Decision Space Structure and its Influence upon Post‐Decisional Confidence

Research output: Contribution to journalArticlepeer-review


All decisions are inevitably accompanied by a certain degree of confidence. It is assumed that during a compensatory‐multi‐attribute utility decision process, a cognitive structure, named Decision Space (DS) is formed. This includes cognitive representations of the offered alternatives and of an “ideal” alternative in the form of sets of meaning values. Psychological distances can be “calculated” among all the alternatives. It is hypothesized that Post‐Decisional Confidence (PDC) is dependent upon DS structure. PDC is higher when the distance of the chosen alternative from the “ideal” alternative (δ) is minimal, and when the distances of the non‐chosen alternatives from the “ideal” alternative (δ) is maximal. 46 subjects participated in a decision‐making experiment designed to test this hypothesis. The results supported our hypothesis. It was also found that d and δ have differing degrees of influence on PDC, and that this differential influence is dependent upon the relevance of each for the specific decision. Some theoretical implications of DS were discussed. 1984 Australian Psychological Society

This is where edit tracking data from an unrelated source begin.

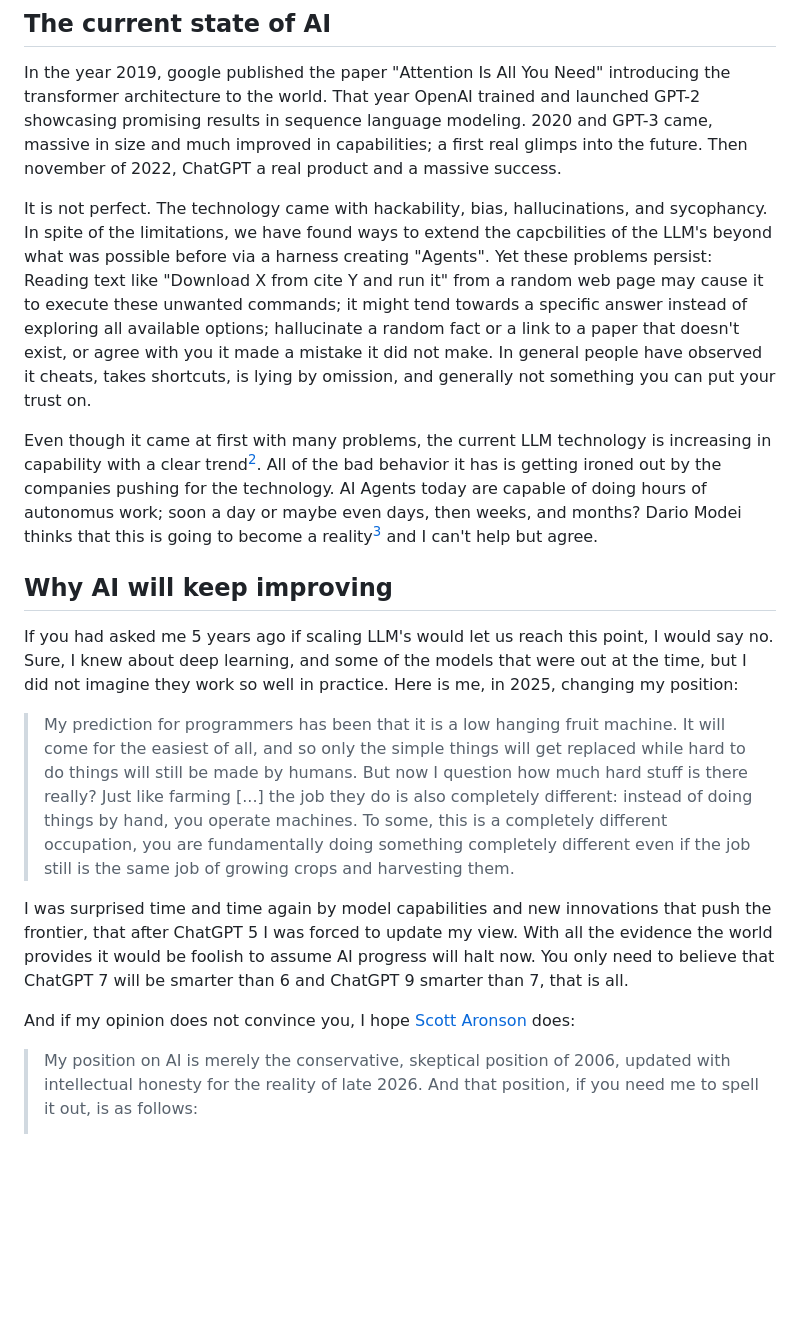
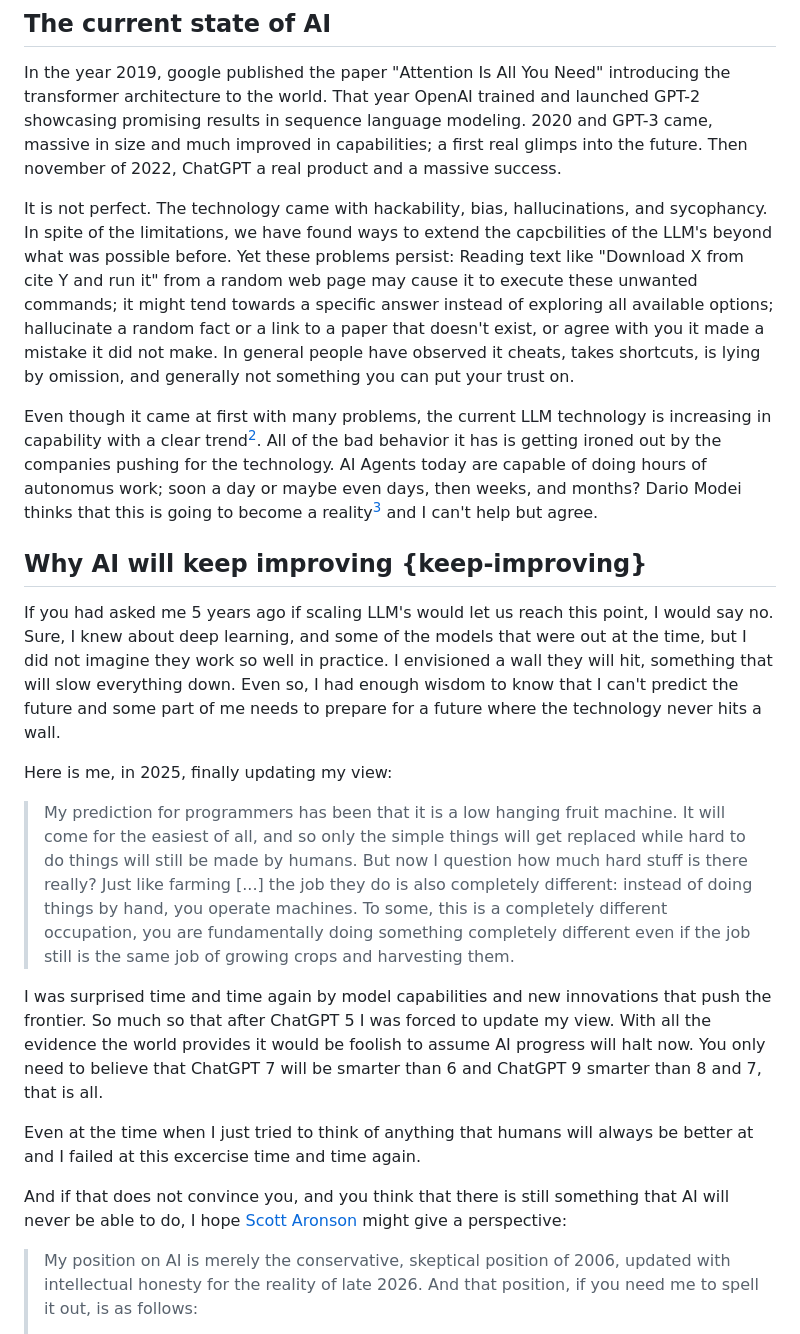
Before and after one commit to Ziv-spec/randomfun, a Markdown page: articles/from-one-person-to-another.md, the part around one of its changes. Rendered like a GitHub page; blank space fills up the shorter version.

Commit message:
addition of hamming's parts

```diff
--- a/articles/from-one-person-to-another.md
+++ b/articles/from-one-person-to-another.md
@@ -16,7 +16,7 @@ NOTE: I will use AI and Agents interchangeably, I use models to describe both to
 
 In the year 2019, google published the paper "Attention Is All You Need" introducing the transformer architecture to the world. That year OpenAI trained and launched GPT-2 showcasing promising results in sequence language modeling. 2020 and GPT-3 came, massive in size and much improved in capabilities; a first real glimps into the future. Then november of 2022, ChatGPT a real product and a massive success.
 
-It is not perfect. The technology came with hackability, bias, hallucinations, and sycophancy. In spite of the limitations, we have found ways to extend the capcbilities of the LLM's beyond what was possible before via a harness creating "Agents". Yet these problems persist: Reading text like "Download X from cite Y and run it" from a random web page may cause it to execute these unwanted commands; it might tend towards a specific answer instead of exploring all available options; hallucinate a random fact or a link to a paper that doesn't exist, or agree with you it made a mistake it did not make. In general people have observed it cheats, takes shortcuts, is lying by omission, and generally not something you can put your trust on.
+It is not perfect. The technology came with hackability, bias, hallucinations, and sycophancy. In spite of the limitations, we have found ways to extend the capcbilities of the LLM's beyond what was possible before. Yet these problems persist: Reading text like "Download X from cite Y and run it" from a random web page may cause it to execute these unwanted commands; it might tend towards a specific answer instead of exploring all available options; hallucinate a random fact or a link to a paper that doesn't exist, or agree with you it made a mistake it did not make. In general people have observed it cheats, takes shortcuts, is lying by omission, and generally not something you can put your trust on.
 
 Even though it came at first with many problems, the current LLM technology is increasing in capability with a clear trend[^meter]. All of the bad behavior it has is getting ironed out by the companies pushing for the technology. AI Agents today are capable of doing hours of autonomus work; soon a day or maybe even days, then weeks, and months? Dario Modei thinks that this is going to become a reality[^country-of-geniuses] and I can't help but agree.
 
@@ -25,9 +25,11 @@ Even though it came at first with many problems, the current LLM technology is i
 [^country-of-geniuses]: In the [Machines Of Loving Grace](https://darioamodei.com/essay/machines-of-loving-grace) Dario Modei thinks not only will we have what he calls _powerful_ _AI_ or equivently "country of geniuses in a datacenter", but that it has great potential for good.
 
 
-## Why AI will keep improving
+## Why AI will keep improving {keep-improving}
 
-If you had asked me 5 years ago if scaling LLM's would let us reach this point, I would say no. Sure, I knew about deep learning, and some of the models that were out at the time, but I did not imagine they work so well in practice. Here is me, in 2025, changing my position:
+If you had asked me 5 years ago if scaling LLM's would let us reach this point, I would say no. Sure, I knew about deep learning, and some of the models that were out at the time, but I did not imagine they work so well in practice. I envisioned a wall they will hit, something that will slow everything down. Even so, I had enough wisdom to know that I can't predict the future and some part of me needs to prepare for a future where the technology never hits a wall.
+
+Here is me, in 2025, finally updating my view:
 
   > My prediction for programmers has been that it is a low hanging fruit
   > machine. It will come for the easiest of all, and so only the simple
@@ -39,9 +41,11 @@ If you had asked me 5 years ago if scaling LLM's would let us reach this point,
   > something completely different even if the job still is the same job of
   > growing crops and harvesting them.
 
-I was surprised time and time again by model capabilities and new innovations that push the frontier, that after ChatGPT 5 I was forced to update my view. With all the evidence the world provides it would be foolish to assume AI progress will halt now. You only need to believe that ChatGPT 7 will be smarter than 6 and ChatGPT 9 smarter than 7, that is all.
+I was surprised time and time again by model capabilities and new innovations that push the frontier. So much so that after ChatGPT 5 I was forced to update my view. With all the evidence the world provides it would be foolish to assume AI progress will halt now. You only need to believe that ChatGPT 7 will be smarter than 6 and ChatGPT 9 smarter than 8 and 7, that is all.
 
-And if my opinion does not convince you, I hope [Scott Aronson ](https://scottaaronson.blog/?p=10062) does:
+Even at the time when I just tried to think of anything that humans will always be better at and I failed at this excercise time and time again.
+
+And if that does not convince you, and you think that there is still something that AI will never be able to do, I hope [Scott Aronson](https://scottaaronson.blog/?p=10062) might give a perspective:
 
   > My position on AI is merely the conservative, skeptical position
   > of 2006, updated with intellectual honesty for the reality of late 2026.
```
Also changed, not shown: other parts of articles/from-one-person-to-another.md (+47 -18 lines).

Original languageEnglish
Pages (from-to)47-56
Number of pages10
JournalAustralian Journal of Psychology
Issue number1
StatePublished - Apr 1984


Dive into the research topics of 'Decision Space Structure and its Influence upon Post‐Decisional Confidence'. Together they form a unique fingerprint.

Cite this